Mark S. Miller (Google Inc.) gave two University lectures. The first aimed at an industry audience the second at computer research scientists.

Thu October 6th, 16:00-17:00, VUB Campus Etterbeek (Building K), Brussels # Until now, browser-based security has been hell. The object-capability (ocap) model provides a simple and expressive alternative. Google's Caja project uses the latest JavaScript standard, EcmaScript 5, to support fine-grained safe mobile code, solving the secure mashup problem. Dr. SES -- Distributed Resilient Secure EcmaScript -- extends the ocap model cryptographically over the network, enabling RESTful composition of mutually suspicious web services. We show how to apply the expressiveness of object programming to the expression of security patterns, solving security problems normally thought to be difficult with simple elegant programs. slides video

# Research-oriented session: Bringing Object-orientation to Security Programming Fri October 7th, 15:00-16:00, VUB Campus Etterbeek (Building K), Brussels Just as we should not expect our base programming language to provide all the data types we need, so we should not expect our security foundation to provide all the abstractions we need to express security policy. The answer to both is the same: We need foundations that provide simple abstraction mechanisms, which we use to build an open ended set of abstractions, which we then use to express policy. We show how to use EcmaScript 5 to enforce the security latent in object-oriented abstraction mechanisms: encapsulation, message-passing, polymorphism, and interposition.

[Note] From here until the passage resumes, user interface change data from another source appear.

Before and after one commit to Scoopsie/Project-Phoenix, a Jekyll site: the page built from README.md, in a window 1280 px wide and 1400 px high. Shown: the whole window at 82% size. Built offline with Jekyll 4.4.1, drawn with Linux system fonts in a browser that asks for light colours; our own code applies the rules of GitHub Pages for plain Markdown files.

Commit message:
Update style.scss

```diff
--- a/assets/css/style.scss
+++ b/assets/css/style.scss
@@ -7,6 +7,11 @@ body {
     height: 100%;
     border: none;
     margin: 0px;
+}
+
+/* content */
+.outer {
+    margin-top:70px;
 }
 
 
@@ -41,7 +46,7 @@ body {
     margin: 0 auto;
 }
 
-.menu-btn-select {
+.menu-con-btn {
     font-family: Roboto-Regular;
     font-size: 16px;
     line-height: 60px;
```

With these secured, we show how to build abstractions for confinement, rights amplification, transitive wrapping and revocation, and smart contracts. slides video